Your instructions → Whenever the word "rating" appears on a line of the material below, that line is counted; state the total alone.

Exercise data →
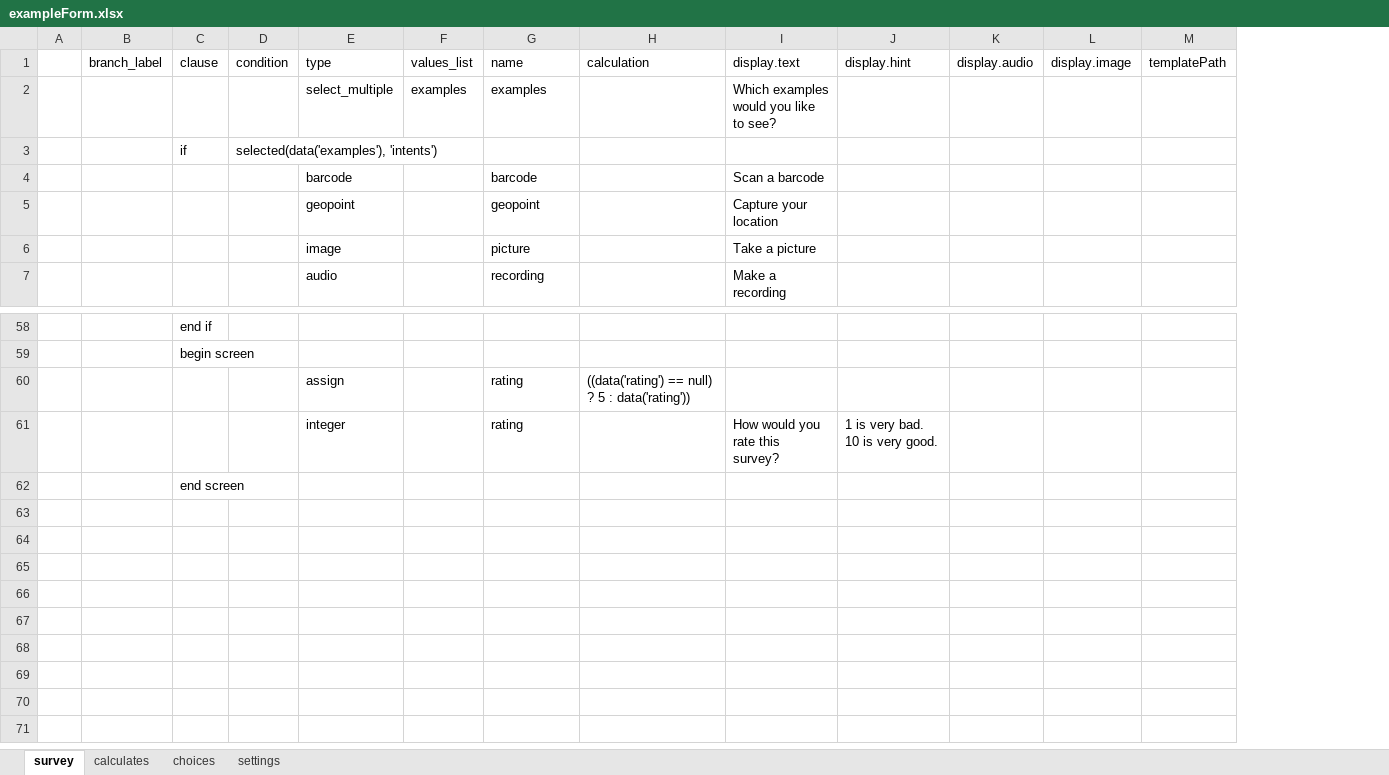
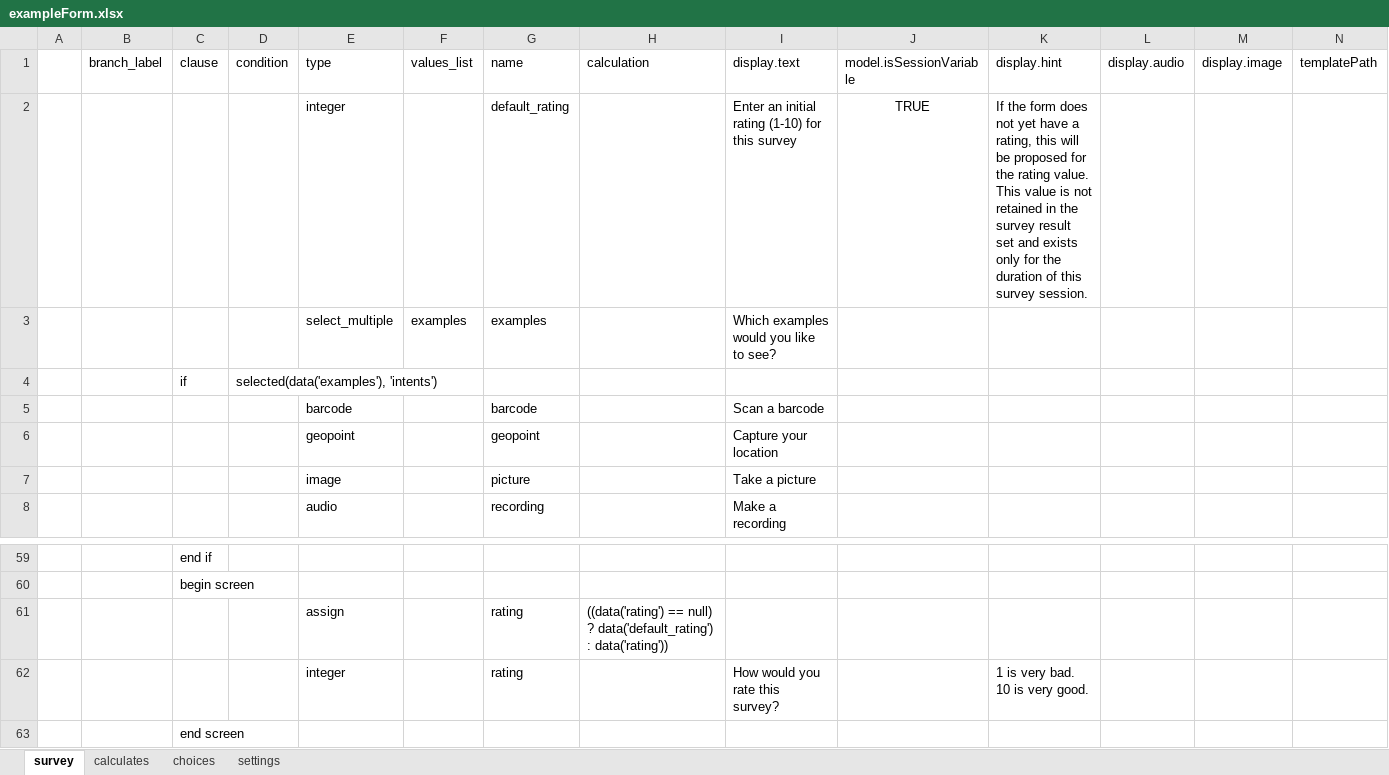
Before and after one commit to magogt/opendatakit.survey-js-clean, an Excel workbook: form-files/tables/exampleForm/forms/exampleForm/exampleForm.xlsx, sheet survey, drawn as a sheet; only a part is shown, gaps mark what is left out; values as stored, in another font and other column widths than the file's, no borders; addresses are those after the commit; rows hold the shown columns only; the diff names each change by its address in the sheet, - before the commit and + after, or states it on an @@ line.

Commit message:
Updated ExampleForm using a session variable.

```diff
--- a/form-files/tables/exampleForm/forms/exampleForm/exampleForm.xlsx (sheet survey)
+++ b/form-files/tables/exampleForm/forms/exampleForm/exampleForm.xlsx (sheet survey)
+column J (model.isSessionVariable), empty
+row 2:  |  |  |  | integer |  | default_rating |  | Enter an initial rating (1-10) for this survey | TRUE | If the form does not yet have a rating, this will be proposed for the rating value. This value is not retained in the survey result set and exists only for the duration of this survey session.
-H61 (calculation): …null) ? 5 : data('rating'))
+H61 (calculation): …null) ? data('default_rating') : data('rating'))
```
Also changed, not shown: 1 other file.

Solution to this exercise → 3